Any experienced freelancer will tell you: run from content mills. Rates are low, jobs can be boring, and you’re anonymous in a sea of thousands or more. How do we know this? Because we’ve been there, tried it, and lived to tell the tale. Today I’m going to share what I learned from writing for a content mill. Also, I’ll share why I don’t recommend trying it yourself!
What I Learned Writing for a Content Mill
Discipline, creative thinking, and research skills.
Writing for a content site forced me to be disciplined in my writing.
Those low rates I mentioned? Even lower when it takes you an hour to research. And that’s before you even begin writing. When I started out on a content mill site, I quickly learned that to actually be making money, I had to churn out content quickly. For jobs between $4.00 and $8.00 an article, even $10.00 an hour seems daunting to achieve. I’m a perfectionist, so I would always want to edit and re-edit and keep working on projects. Had I hit submit sooner, I would have made a tad more money, but still, nothing like a full time wage.
But, dealing with this type of time crunch gave me the framework for managing my time writing for personal clients. Now I plan out the steps for each process (writing web copy, editing a resume, crafting a blog post), and make sure I stick to a timeline that is realistic and makes an actual income.
Content mills demand that you think outside the box.
All writers have experienced creative block at one time or another. We’ve sat staring at our notebook or computer screen, ready to punch something (or maybe cry). What else could we possibly say that hasn’t been said already? (I do have some ideas, 7 Simple Strategies for Breaking Through a Creative Block)
A lot, actually!
Writing content on assigned topics can really get those creative juices flowing. When faced with a red car, you make it a maroon vehicle, a cranberry automobile, a burgundy set of wheels. There is always another way to say what needs to be said.
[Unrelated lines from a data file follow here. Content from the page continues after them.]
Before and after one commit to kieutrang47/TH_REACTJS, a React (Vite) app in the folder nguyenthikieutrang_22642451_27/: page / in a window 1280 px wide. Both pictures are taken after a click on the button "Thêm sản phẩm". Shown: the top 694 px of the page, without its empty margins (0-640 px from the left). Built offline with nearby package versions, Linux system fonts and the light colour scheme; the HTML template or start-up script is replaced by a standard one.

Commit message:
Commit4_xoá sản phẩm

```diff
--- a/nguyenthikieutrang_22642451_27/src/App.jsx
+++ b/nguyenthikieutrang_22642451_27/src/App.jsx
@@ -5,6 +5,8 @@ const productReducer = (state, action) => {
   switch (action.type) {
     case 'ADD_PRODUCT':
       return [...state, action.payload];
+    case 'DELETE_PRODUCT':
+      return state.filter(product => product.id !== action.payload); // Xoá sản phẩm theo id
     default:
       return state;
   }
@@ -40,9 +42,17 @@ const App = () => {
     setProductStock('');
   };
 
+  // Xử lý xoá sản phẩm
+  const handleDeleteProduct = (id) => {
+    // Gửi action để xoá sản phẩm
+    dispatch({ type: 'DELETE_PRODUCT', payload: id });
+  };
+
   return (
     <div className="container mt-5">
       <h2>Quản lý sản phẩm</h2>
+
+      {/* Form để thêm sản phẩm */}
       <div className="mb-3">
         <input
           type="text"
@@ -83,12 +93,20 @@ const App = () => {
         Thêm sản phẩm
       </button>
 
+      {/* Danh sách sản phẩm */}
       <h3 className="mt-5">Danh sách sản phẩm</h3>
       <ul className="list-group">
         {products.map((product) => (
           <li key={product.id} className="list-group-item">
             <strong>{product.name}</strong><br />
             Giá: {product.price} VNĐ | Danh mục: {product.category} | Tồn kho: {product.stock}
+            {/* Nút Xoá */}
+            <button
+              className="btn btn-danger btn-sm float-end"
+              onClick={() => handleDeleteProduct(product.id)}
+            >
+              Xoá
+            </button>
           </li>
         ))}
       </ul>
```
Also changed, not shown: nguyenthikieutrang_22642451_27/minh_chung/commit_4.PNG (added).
That is one valuable takeaway from my content mill writing days!
Now, part of my product description writing process involves brainstorming topical words related to each item or area (woo SEO!). I’ve got content mills to thank for that technique. Rather than reusing the same words over and over again, I incorporate synonyms or related terms (this was even before I knew much about SEO or long tail keywords) and have a list ready for when I (inevitably) hit a wall.
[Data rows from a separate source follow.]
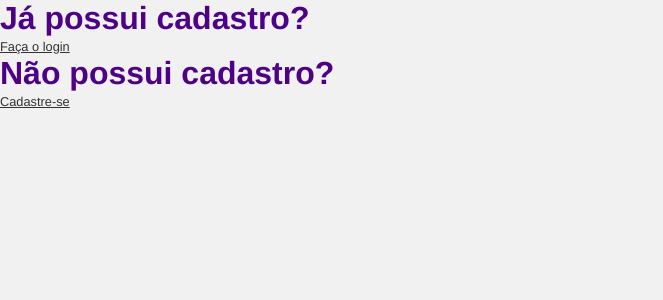
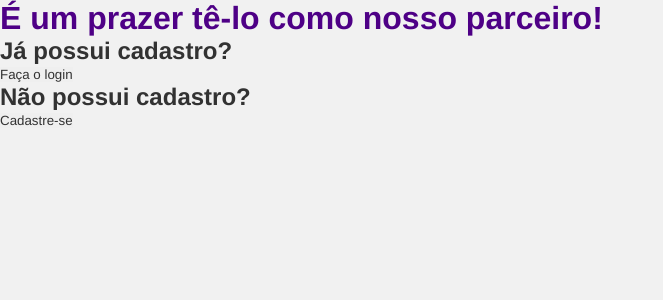
Before and after one commit to Deyvisu/PROJETO-FINAL, a Flask app: page /CadastroLojaLogin in a window 1280 px wide. Shown: the top 300 px of the page, without its empty margins (0-663 px from the left). Run offline with Flask 2, Linux system fonts and the light colour scheme; some libraries are stand-ins or nearby versions.

Commit message:
Update CadastroLojaLogin.html

```diff
--- a/Projeto Final/templates/CadastroLojaLogin.html
+++ b/Projeto Final/templates/CadastroLojaLogin.html
@@ -3,14 +3,16 @@
 <head>
     <meta charset="UTF-8">
     <link rel="stylesheet" type="text/css" href="{{ url_for('static',filename='css/style.css')}}">
+    <link rel="icon" href="{{ url_for('static',filename='img/icon1.png')}}">
     <title>Verificação</title>
 </head>
 <body>
-    <div id="verificacao-container">
-    <h1>Já possui cadastro?</h1>
-    <a href = "/LoginUsuario">Faça o login</a>
-    <h1>Não possui cadastro?</h1>
-    <a href = "/CadastroUsuario">Cadastre-se</a>
+    <div id="direcionamento-container">
+    <h1>É um prazer tê-lo como nosso parceiro!</h1>
+    <h2 class="loginid">Já possui cadastro?</h2>
+    <a href = "/LoginUsuario"><button type="submit" class="botaocadastroloja">Faça o login</button></a>
+    <h2 class="loginid">Não possui cadastro?</h2>
+    <a href = "/CadastroUsuario"><button type="submit" class="botaocadastroloja">Cadastre-se</button></a>
 
 </body>
 
```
Writing articles on new topics required me to dive back into research reminiscent of college paper requirements.
The main difference between college research and content writing research is that now hyperlinks are in! While this makes it easy to link back to your source, finding reliable sources in the first place can take up a lot of your pre-writing minutes (or hours, but hopefully not!). In writing for the content site, I was reminded of how necessary it is to skim an entire article before citing it as a source, and practice paraphrasing without plagiarizing is valuable too.
Fortunately, the majority of my current writing clients don’t require scientific or technical resource citations for articles. Still, I’m often required to watch videos (and take notes), peruse multiple websites (including the competition), and deduce important information from existing webpages or posts. Getting back into the habit of sourcing information and organizing it in an effective and engaging way is definitely a plus.
But (and it’s a big but), I wouldn’t do it again.
Sure, I honed a few important skills. I did survive exposure to the dark side of content writing. But I wouldn’t go back.
Yes, the money is terrible. But the worst part about working for content mills is the anonymity. I have a list of recurring clients who regularly tell me how helpful I am for their businesses, and it’s amazing to have that kind of relationship with a customer. You just don’t get that with the penny pinching article sites. You might know who your client is, and it might be a big name in the online biz world. The problem is, you can’t take credit for the work or earn long term gigs from it. Plus, no matter how much you impress a client, it’s the content broker’s evaluation of your writing that dictates the rate you’re paid and the jobs available to you.
So as tempting as it might be to drop in and churn out two bucks a pop articles for a little latte money, there are better ways!
Job boards, cold pitching, even Craigslist will get you higher paying jobs than content sites. Not to mention a whole lot more respect! If you’re considering writing as a career, jump right in and slap a value on your service from the get-go. There are plenty of writing gigs for us all, content mills included!
So tell me, have you ever written for a content mill?
What was your experience? Do you have any advice for others considering it?